10

Section 725 of the Revised Statutes declares that the courts of the United States shall have power to punish by fine and imprisonment for contempts of their authority. And among the cases specially enumerated are 'disobedience or resistance by any officer of the court, or by any party, juror, witness, or other person, to any lawful writ, process, order, rule, decree, or command of the said courts.' Such has always been the power of the courts both of common law and equity. The exercise of this power has a two-fold aspect, namely: first, the proper punishment of the guilty party for his disrespect to the court or its order, and the second, to compel his performance of some act or duty required of him by the court, which he refuses to perform.**

11

In the former case, the court must judge for itself the nature and extent of the punishment, with reference to the gravity of the offence. In the latter case, the party refusing to obey should be fined and imprisoned until he performs the act required of him or shows that it is not in his power to do it.

12

We are asked by counsel for the State of Texas to act upon this latter principle in the present case. But it is not pointed out to us very clearly what act it is in the power of defendant to perform commanded by the decree and which he refuses to do. The bonds are not in his possession or under his control. He cannot, therefore, deliver them up as the decree orders. There is no decree that he shall pay their value. The only order which he is shown to have violated is the one we have considered, enjoining him from setting up a claim to them.

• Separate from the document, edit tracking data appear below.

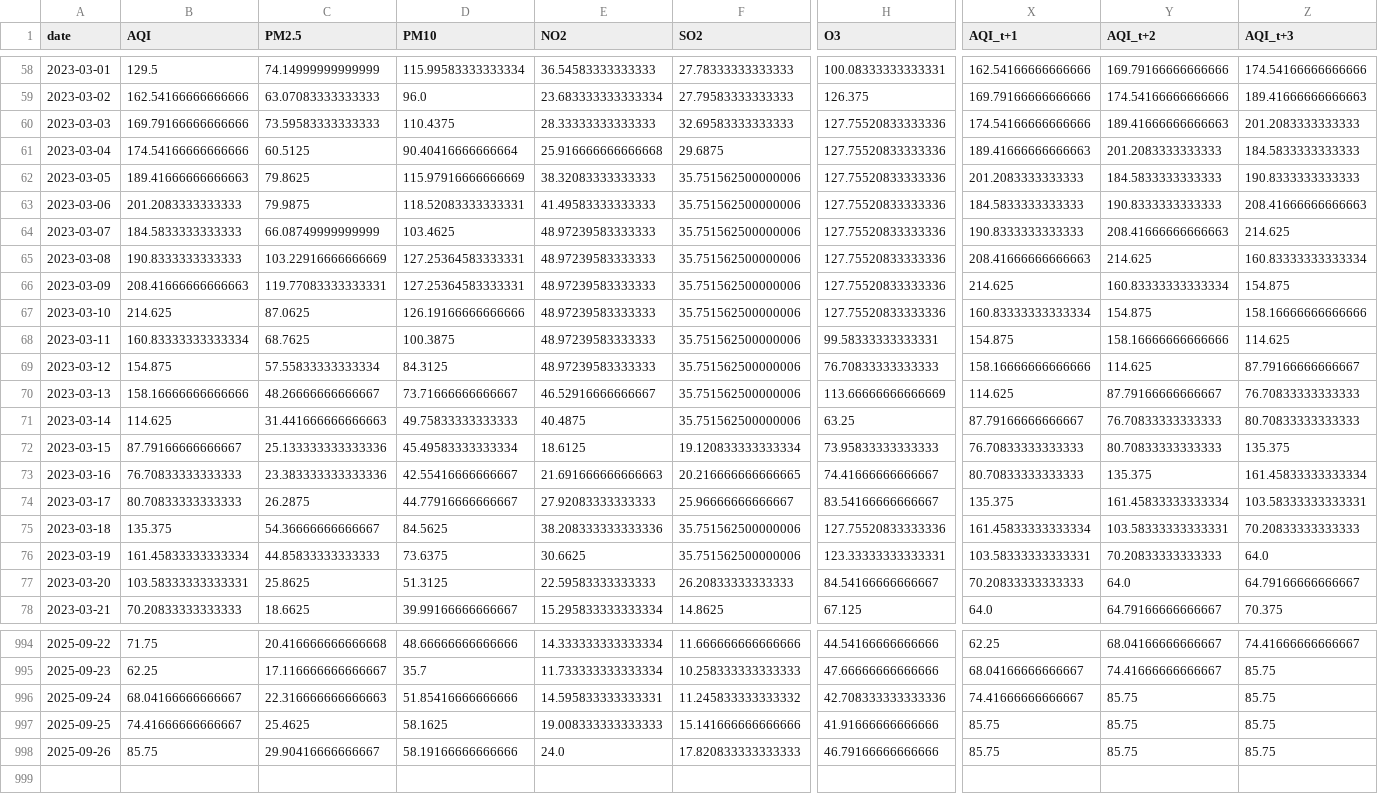
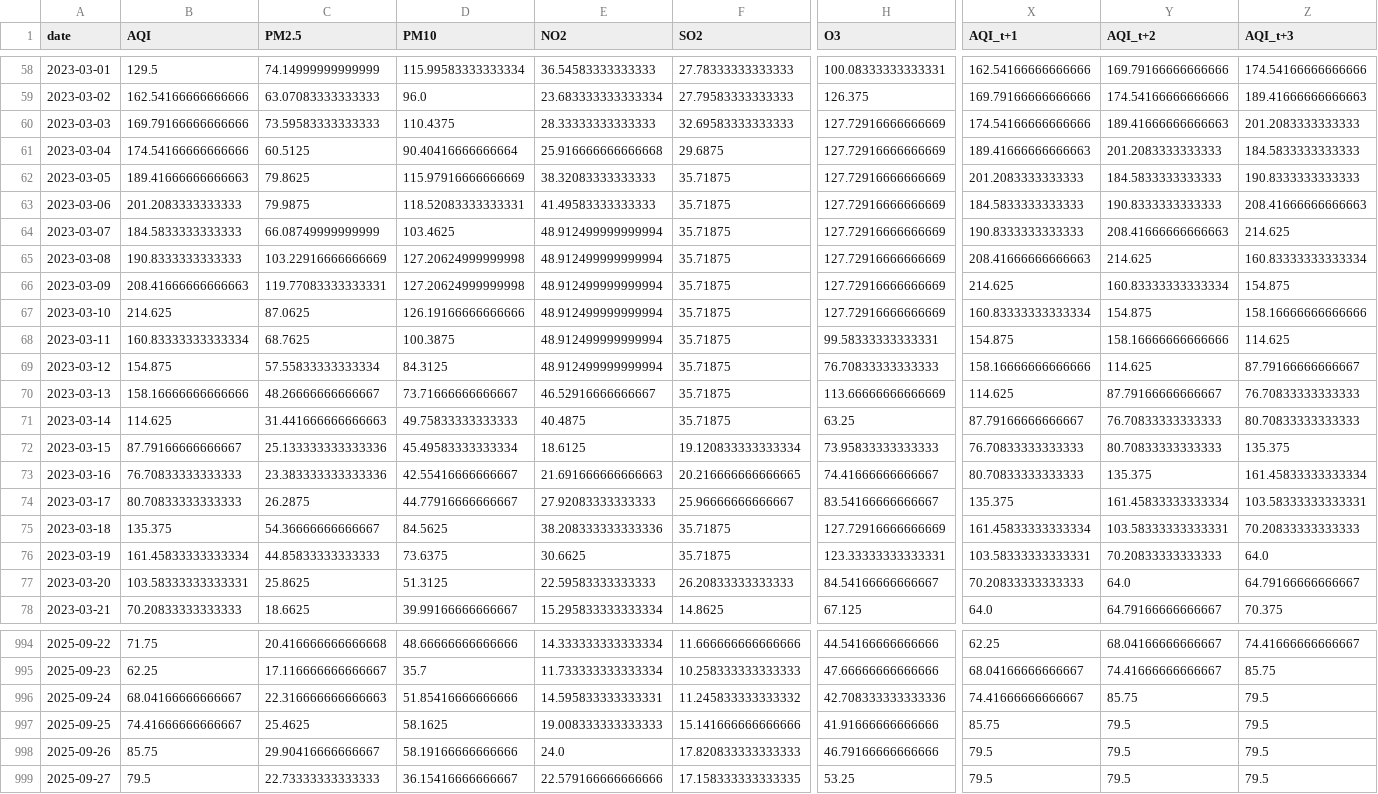
Before and after one commit to SheemaMasood381/Pearls-Karachi-AQI-Prediction-for-next-3-days-, a CSV file: processed_data/daily_karachi_preprocessed.csv, drawn as a sheet; only a part is shown, gaps mark what is left out; rows hold the shown columns only; the diff covers the shown part only; the diff names each change by its address in the sheet, - before the commit and + after, or states it on an @@ line.

```diff
--- a/processed_data/daily_karachi_preprocessed.csv
+++ b/processed_data/daily_karachi_preprocessed.csv
-H60:H67 (O3): 127.75520833333336
+H60:H67 (O3): 127.72916666666669
-F62:F71 (SO2): 35.751562500000006
+F62:F71 (SO2): 35.71875
-E64:E69 (NO2): 48.97239583333333
+E64:E69 (NO2): 48.912499999999994
-D65:D66 (PM10): 127.25364583333331
+D65:D66 (PM10): 127.20624999999998
-F75:F76 (SO2): 35.751562500000006
+F75:F76 (SO2): 35.71875
-H75 (O3): 127.75520833333336
+H75 (O3): 127.72916666666669
-Z996:Z998 (AQI_t+3): 85.75
+Z996:Z998 (AQI_t+3): 79.5
-Y997:Y998 (AQI_t+2): 85.75
+Y997:Y998 (AQI_t+2): 79.5
-X998 (AQI_t+1): 85.75
+X998 (AQI_t+1): 79.5
+row 999: 2025-09-27 | 79.5 | 22.73333333333333 | 36.15416666666667 | 22.579166666666666 | 17.158333333333335 | 53.25 | 79.5 | 79.5 | 79.5
```
Also changed, not shown: 121 edited cells elsewhere in this file, data/karachi_daily_aqi_weather.csv, lime_explanations/lime_explanation.csv, 4 other files.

13

The petition for the present rule on Chiles asks that he may be ordered by a proper instrument in writing to convey and transfer to the State of Texas all rights, titles, and interest which he appears or pretends to have in said bonds, and counsel in oral argument says he should be imprisoned for contempt until he complies with this order.

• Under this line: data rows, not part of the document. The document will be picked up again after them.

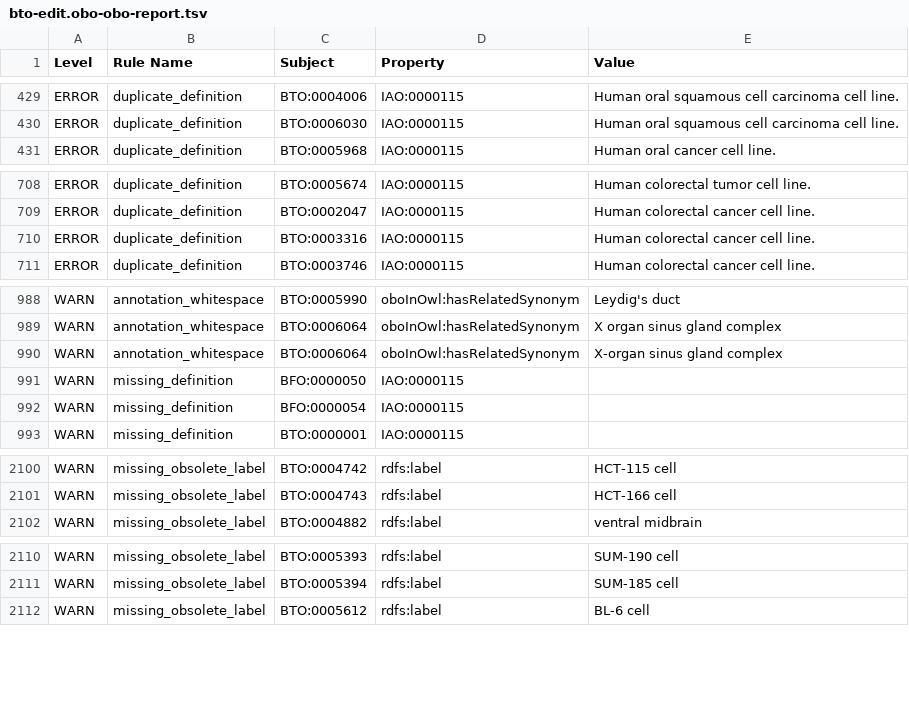
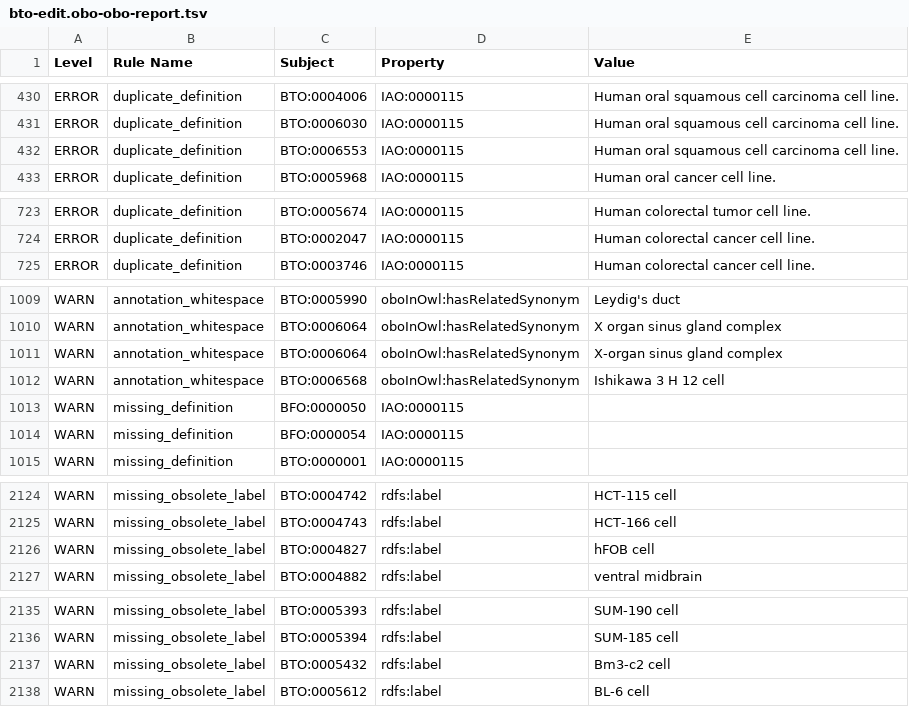
Before and after one commit to BRENDA-Enzymes/BTO, a TSV file: reports/bto-edit.obo-obo-report.tsv, drawn as a sheet; only a part is shown, gaps mark what is left out; removed rows and columns are numbered as before the commit, all else as after; the diff covers the shown part only; the diff names each change by its address in the sheet, - before the commit and + after, or states it on an @@ line.

```diff
--- a/reports/bto-edit.obo-obo-report.tsv
+++ b/reports/bto-edit.obo-obo-report.tsv
+row 432: ERROR | duplicate_definition | BTO:0006553 | IAO:0000115 | Human oral squamous cell carcinoma cell line.
-row 710: ERROR | duplicate_definition | BTO:0003316 | IAO:0000115 | Human colorectal cancer cell line.
+row 1012: WARN | annotation_whitespace | BTO:0006568 | oboInOwl:hasRelatedSynonym | Ishikawa 3 H 12 cell
+row 2126: WARN | missing_obsolete_label | BTO:0004827 | rdfs:label | hFOB cell
+row 2137: WARN | missing_obsolete_label | BTO:0005432 | rdfs:label | Bm3-c2 cell
```
Also changed, not shown: 24 added rows elsewhere in this file, src/ontology/reports/bto-edit.obo-obo-report.tsv, 30 other files.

14

But the obvious answer to this is that no such order or decree has been made, and defendant can be guilty of no contempt in not doing this until he has been ordered to do it, and he is aware of it. To make an order now, and then punish for contempt or disregard of it before it was made, is ex post facto legislation and judicial enforcement at the same moment.

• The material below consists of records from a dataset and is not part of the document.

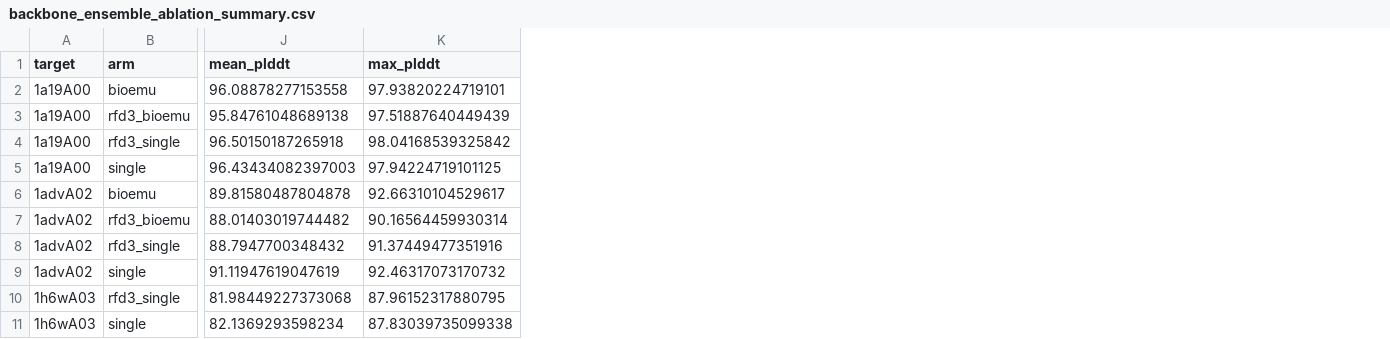
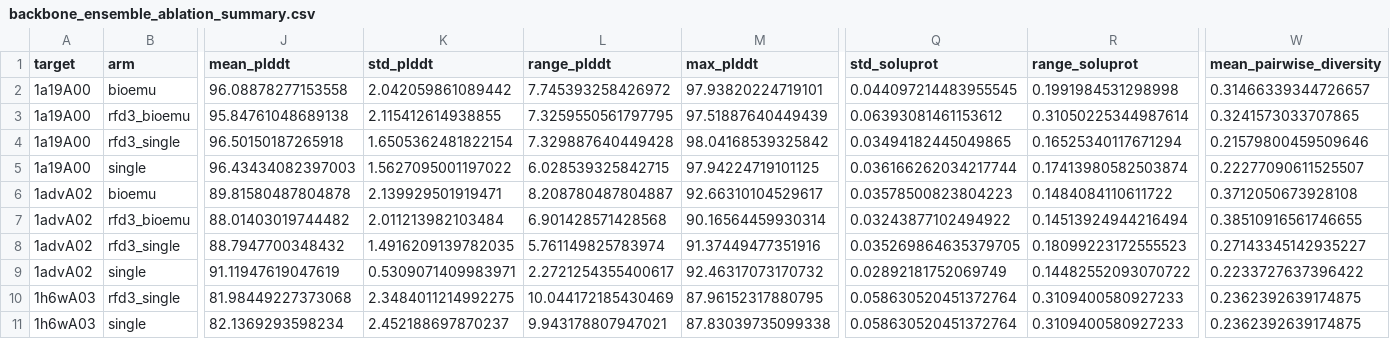
Before and after one commit to sblabkribb/protein_pipeline, a CSV file: public_release/data/benchmark/results/backbone_ensemble_ablation_summary.csv, drawn as a sheet; only a part is shown, gaps mark what is left out; the diff names each change by its address in the sheet, - before the commit and + after, or states it on an @@ line.

Commit message:
Clarify structural-context ablation figure

```diff
--- a/public_release/data/benchmark/results/backbone_ensemble_ablation_summary.csv
+++ b/public_release/data/benchmark/results/backbone_ensemble_ablation_summary.csv
+column K (std_plddt), rows 2-11: 2.042059861089442 | 2.115412614938855 | 1.6505362481822154 | 1.5627095001197022 | 2.139929501919471 | 2.011213982103484 | 1.4916209139782035 | 0.5309071409983971 | 2.3484011214992275 | 2.452188697870237
+column L (range_plddt), rows 2-11: 7.745393258426972 | 7.3259550561797795 | 7.329887640449428 | 6.028539325842715 | 8.208780487804887 | 6.901428571428568 | 5.761149825783974 | 2.2721254355400617 | 10.044172185430469 | 9.943178807947021
+column Q (std_soluprot), rows 2-11: 0.044097214483955545 | 0.06393081461153612 | 0.03494182445049865 | 0.036166262034217744 | 0.03578500823804223 | 0.03243877102494922 | 0.035269864635379705 | 0.02892181752069749 | 0.058630520451372764 | 0.058630520451372764
+column R (range_soluprot), rows 2-11: 0.1991984531298998 | 0.31050225344987614 | 0.16525340117671294 | 0.17413980582503874 | 0.1484084110611722 | 0.14513924944216494 | 0.18099223172555523 | 0.14482552093070722 | 0.3109400580927233 | 0.3109400580927233
+column W (mean_pairwise_diversity), rows 2-11: 0.31466339344726657 | 0.3241573033707865 | 0.21579800459509646 | 0.22277090611525507 | 0.3712050673928108 | 0.38510916561746655 | 0.27143345142935227 | 0.2233727637396422 | 0.2362392639174875 | 0.2362392639174875
```
Also changed, not shown: public_release/data/benchmark/results/backbone_ensemble_ablation_paired_tests.csv, 13 other files.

15

It is true that the original decree contains a provision for further directions in the enforcement of it, and it may be that such an order as is asked for now would be made on proper application and proper notice to the parties concerned, but such a proceeding can constitute no part of process for contempt in disregarding an existing order of the court. The granting or refusal of such an order is governed by very different considerations, and is to be brought to the attention of the court by very different proceedings than such as belong to the one now before us.

16

We are left, then, to the consideration of what punishment we shall impose upon Mr. Chiles for the violation of this court's injunction in a suit to which he was a party, where he was fully heard and his rights conclusively decided.

17

Without further comments, we think it our duty to order that he pay to the United States a fine of two hundred and fifty dollars and the costs of this proceeding, and that he stand committed to the custody of the marshal of this court until said fine and costs are paid.

18

Justices FIELD and HUNT dissented.

*

Graham v. Railroad Company, 3 Wallace, 710.

**

Stimpson v. Putnam, 41 Vermont, 238.